*EXERCISE INSTRUCTIONS*. Using the data below, return every line that holds the word "foregroundGravity".

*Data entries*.

··········

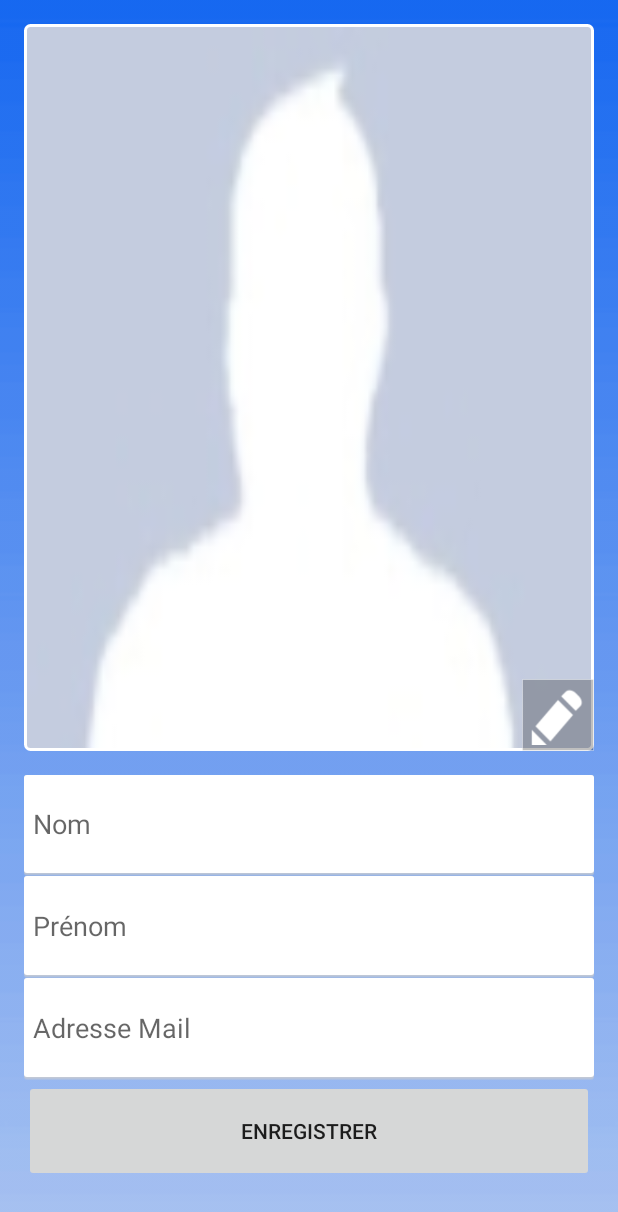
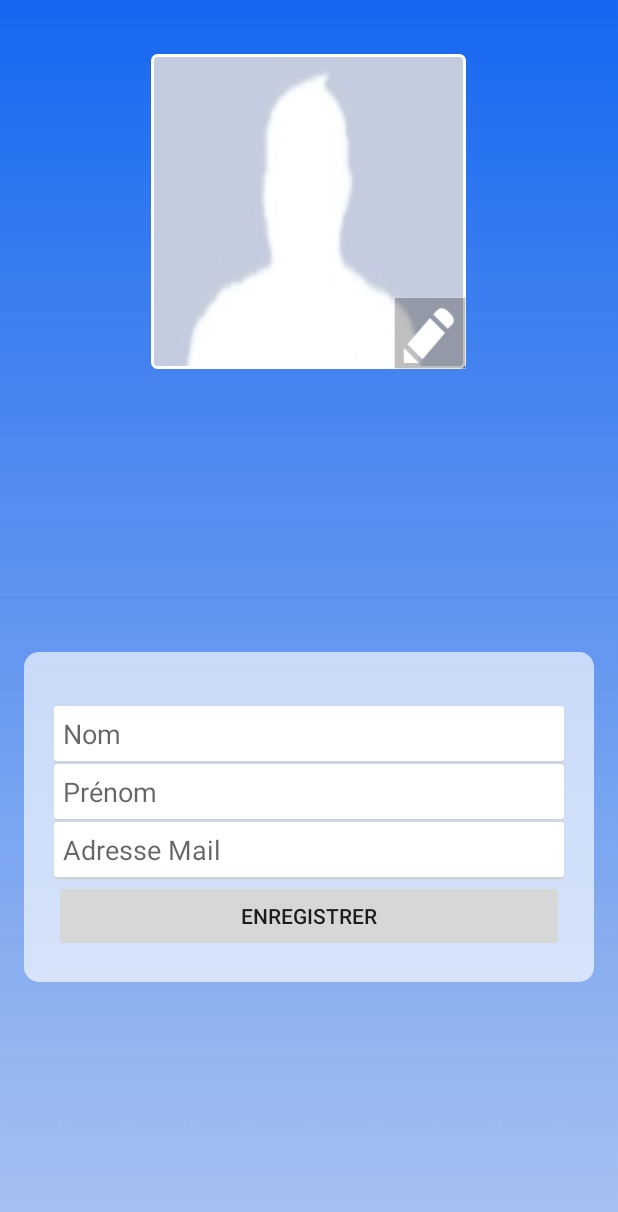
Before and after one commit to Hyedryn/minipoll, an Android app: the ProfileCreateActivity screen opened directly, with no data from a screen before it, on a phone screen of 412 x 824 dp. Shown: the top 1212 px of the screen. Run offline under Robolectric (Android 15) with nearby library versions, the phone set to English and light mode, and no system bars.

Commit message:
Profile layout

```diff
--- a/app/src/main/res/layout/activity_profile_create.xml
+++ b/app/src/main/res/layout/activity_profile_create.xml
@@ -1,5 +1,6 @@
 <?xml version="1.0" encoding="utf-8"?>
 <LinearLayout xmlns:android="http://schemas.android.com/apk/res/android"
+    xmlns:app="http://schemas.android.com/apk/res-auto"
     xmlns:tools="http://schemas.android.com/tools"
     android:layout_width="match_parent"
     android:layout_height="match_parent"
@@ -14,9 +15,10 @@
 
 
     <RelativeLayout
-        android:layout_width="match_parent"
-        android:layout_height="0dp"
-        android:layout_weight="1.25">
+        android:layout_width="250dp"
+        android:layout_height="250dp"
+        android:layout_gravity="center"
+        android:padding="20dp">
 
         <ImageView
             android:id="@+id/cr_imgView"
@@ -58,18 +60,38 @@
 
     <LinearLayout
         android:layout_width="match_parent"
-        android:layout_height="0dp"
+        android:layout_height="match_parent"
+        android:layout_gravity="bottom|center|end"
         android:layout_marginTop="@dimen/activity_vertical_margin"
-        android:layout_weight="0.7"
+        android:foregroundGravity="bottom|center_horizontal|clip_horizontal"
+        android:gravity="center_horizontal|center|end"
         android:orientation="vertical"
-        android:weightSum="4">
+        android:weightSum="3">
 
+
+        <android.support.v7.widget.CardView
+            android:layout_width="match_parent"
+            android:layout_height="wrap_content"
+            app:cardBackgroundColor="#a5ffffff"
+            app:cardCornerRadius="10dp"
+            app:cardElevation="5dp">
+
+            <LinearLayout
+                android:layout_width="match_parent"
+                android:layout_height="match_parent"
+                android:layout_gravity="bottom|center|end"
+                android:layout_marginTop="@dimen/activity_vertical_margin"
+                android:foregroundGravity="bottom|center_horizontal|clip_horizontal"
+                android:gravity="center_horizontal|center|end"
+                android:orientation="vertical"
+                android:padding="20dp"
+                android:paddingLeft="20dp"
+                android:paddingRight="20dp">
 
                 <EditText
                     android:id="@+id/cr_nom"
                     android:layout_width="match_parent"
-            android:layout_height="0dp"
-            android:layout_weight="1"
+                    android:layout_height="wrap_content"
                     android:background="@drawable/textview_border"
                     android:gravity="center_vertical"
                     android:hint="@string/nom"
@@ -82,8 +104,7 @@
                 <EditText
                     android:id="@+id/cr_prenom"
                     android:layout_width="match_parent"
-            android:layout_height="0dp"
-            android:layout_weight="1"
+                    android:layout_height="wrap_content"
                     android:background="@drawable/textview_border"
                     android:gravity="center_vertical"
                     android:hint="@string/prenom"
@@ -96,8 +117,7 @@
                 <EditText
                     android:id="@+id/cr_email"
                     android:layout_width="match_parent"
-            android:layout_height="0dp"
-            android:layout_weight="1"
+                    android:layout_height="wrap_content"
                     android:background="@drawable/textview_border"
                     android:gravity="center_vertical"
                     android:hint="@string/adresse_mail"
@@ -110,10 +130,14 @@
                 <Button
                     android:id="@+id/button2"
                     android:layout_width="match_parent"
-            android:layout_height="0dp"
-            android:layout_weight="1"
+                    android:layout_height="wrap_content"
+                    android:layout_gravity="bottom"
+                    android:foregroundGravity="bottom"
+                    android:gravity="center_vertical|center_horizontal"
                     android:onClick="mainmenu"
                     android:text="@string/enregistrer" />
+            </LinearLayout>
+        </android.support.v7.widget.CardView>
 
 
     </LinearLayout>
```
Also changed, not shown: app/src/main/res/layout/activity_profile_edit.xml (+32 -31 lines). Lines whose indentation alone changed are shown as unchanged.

··········

*SOLUTION FOR THIS EXERCISE*.
+        android:foregroundGravity="bottom|center_horizontal|clip_horizontal"
+                android:foregroundGravity="bottom|center_horizontal|clip_horizontal"
+                    android:foregroundGravity="bottom"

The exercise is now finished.